▶ **Required action**: The answer must be a bare number: the count of lines below that contain "Island".

↓↓↓

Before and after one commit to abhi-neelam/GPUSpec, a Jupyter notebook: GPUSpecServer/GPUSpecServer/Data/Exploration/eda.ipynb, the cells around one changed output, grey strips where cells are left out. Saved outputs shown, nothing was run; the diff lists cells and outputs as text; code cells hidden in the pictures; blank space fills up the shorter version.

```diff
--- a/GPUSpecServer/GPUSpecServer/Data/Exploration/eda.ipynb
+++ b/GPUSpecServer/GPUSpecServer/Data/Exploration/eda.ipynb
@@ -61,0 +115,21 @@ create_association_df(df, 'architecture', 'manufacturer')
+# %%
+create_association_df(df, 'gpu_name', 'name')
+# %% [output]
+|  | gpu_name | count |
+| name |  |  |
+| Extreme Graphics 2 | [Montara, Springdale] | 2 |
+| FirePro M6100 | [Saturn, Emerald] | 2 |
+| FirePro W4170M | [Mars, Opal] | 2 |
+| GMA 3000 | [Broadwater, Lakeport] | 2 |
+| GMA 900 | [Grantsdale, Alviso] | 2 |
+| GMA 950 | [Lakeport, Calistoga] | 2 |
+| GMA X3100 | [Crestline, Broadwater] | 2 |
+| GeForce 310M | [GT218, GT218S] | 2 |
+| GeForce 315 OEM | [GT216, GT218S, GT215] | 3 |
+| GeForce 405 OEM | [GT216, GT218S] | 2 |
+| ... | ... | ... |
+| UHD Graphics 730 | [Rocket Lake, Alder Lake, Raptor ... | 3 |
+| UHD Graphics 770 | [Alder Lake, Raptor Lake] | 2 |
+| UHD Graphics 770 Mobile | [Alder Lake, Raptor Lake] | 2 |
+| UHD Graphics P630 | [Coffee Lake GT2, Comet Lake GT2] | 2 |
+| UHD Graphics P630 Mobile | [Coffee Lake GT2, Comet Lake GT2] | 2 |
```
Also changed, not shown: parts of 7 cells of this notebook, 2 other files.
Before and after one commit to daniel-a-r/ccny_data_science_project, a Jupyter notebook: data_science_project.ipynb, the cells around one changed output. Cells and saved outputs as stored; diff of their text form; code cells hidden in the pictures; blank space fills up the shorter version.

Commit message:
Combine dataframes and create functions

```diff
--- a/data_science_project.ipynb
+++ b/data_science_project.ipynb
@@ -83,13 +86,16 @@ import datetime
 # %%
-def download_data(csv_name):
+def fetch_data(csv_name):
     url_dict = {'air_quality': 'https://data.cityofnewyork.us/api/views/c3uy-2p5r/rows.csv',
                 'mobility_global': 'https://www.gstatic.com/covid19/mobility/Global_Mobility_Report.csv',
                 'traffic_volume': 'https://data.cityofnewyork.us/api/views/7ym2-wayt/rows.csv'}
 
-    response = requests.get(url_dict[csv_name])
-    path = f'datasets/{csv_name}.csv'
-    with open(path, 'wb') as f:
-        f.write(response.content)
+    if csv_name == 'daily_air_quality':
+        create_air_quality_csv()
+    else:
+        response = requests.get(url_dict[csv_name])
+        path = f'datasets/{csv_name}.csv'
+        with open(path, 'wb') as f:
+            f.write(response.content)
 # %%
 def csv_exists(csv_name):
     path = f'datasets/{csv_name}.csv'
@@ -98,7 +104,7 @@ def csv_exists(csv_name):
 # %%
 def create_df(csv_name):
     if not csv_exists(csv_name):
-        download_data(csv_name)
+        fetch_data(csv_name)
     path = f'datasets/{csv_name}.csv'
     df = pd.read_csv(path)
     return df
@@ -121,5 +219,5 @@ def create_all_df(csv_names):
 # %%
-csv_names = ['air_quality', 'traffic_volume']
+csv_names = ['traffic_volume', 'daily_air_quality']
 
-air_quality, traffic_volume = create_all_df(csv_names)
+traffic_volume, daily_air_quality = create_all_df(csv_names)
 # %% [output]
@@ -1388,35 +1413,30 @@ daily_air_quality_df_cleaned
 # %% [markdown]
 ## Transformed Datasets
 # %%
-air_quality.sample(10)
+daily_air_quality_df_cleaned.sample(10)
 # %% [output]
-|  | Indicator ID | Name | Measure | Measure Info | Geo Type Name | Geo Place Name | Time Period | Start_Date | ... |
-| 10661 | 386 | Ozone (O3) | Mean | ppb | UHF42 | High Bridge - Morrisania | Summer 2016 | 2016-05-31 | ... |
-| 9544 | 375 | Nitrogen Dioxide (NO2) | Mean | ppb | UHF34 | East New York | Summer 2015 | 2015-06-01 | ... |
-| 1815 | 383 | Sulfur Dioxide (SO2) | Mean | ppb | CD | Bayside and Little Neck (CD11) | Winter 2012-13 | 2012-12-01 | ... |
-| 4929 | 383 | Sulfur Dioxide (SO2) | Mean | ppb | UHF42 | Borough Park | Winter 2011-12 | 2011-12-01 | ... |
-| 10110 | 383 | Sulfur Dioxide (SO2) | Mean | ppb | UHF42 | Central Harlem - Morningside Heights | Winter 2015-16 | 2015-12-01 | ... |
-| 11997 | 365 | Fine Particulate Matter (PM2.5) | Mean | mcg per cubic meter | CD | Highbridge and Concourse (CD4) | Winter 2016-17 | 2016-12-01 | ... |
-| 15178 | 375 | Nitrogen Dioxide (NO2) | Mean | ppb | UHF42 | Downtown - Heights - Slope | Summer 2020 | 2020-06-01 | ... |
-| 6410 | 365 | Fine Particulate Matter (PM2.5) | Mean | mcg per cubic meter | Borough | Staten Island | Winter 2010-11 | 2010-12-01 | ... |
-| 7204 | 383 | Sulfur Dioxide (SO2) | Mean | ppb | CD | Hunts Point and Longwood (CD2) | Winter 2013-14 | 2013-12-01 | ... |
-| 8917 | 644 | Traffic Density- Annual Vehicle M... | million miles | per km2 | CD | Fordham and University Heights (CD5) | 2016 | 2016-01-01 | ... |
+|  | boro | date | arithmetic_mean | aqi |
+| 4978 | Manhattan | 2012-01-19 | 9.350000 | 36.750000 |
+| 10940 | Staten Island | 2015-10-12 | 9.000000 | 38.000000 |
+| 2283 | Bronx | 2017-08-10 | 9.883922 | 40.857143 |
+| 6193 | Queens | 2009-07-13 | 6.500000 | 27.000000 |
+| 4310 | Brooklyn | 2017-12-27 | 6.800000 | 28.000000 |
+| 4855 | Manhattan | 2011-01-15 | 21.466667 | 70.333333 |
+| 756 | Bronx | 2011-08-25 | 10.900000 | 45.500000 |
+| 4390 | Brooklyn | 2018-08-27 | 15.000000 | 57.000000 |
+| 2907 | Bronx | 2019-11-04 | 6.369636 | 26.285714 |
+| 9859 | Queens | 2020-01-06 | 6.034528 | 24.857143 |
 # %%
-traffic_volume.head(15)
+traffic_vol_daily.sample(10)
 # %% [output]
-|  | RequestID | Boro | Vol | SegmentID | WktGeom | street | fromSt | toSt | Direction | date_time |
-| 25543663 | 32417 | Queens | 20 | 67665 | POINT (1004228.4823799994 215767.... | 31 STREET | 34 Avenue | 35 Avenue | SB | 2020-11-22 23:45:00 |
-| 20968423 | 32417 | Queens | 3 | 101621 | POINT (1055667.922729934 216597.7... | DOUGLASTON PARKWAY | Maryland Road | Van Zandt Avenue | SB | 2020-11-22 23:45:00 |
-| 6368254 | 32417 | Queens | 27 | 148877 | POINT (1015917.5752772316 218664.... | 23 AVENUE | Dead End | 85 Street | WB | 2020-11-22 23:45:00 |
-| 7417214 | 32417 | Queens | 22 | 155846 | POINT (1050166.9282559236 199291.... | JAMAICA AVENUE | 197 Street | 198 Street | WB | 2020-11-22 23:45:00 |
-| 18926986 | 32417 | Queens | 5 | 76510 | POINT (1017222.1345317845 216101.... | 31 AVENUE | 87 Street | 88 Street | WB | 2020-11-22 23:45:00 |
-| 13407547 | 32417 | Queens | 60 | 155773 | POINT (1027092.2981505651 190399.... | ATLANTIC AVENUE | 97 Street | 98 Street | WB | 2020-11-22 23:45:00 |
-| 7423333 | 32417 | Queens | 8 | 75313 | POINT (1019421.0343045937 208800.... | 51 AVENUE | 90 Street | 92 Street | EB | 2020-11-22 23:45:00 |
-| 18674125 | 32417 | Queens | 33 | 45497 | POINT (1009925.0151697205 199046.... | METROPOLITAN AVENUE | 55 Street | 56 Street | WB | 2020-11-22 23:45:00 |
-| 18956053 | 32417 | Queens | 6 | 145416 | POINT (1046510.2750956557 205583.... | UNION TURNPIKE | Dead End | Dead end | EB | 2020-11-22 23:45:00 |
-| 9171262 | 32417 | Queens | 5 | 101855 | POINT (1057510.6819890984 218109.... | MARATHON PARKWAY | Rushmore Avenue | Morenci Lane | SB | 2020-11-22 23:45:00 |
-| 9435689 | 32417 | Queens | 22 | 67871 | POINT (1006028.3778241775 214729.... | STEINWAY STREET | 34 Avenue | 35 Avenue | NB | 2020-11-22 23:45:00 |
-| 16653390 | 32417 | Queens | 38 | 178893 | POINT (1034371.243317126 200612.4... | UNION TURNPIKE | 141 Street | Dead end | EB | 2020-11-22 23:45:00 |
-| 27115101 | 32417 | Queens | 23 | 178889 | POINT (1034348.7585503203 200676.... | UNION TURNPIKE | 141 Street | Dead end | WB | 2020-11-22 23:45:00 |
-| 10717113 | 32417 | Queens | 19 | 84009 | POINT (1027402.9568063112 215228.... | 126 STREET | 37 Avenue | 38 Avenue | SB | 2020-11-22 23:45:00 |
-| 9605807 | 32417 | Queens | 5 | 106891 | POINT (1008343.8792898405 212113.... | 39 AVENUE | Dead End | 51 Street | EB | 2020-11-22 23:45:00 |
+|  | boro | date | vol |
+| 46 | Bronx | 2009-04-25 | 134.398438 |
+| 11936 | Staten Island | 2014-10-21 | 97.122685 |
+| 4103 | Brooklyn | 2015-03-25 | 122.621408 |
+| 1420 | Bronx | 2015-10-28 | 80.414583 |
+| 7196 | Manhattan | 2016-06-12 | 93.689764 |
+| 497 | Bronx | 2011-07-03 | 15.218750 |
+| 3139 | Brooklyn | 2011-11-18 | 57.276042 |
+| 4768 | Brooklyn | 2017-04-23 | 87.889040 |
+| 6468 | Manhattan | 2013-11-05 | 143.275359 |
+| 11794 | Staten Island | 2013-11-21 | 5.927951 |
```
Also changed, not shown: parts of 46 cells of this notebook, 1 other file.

↑↑↑

▶ **Answer box**: 4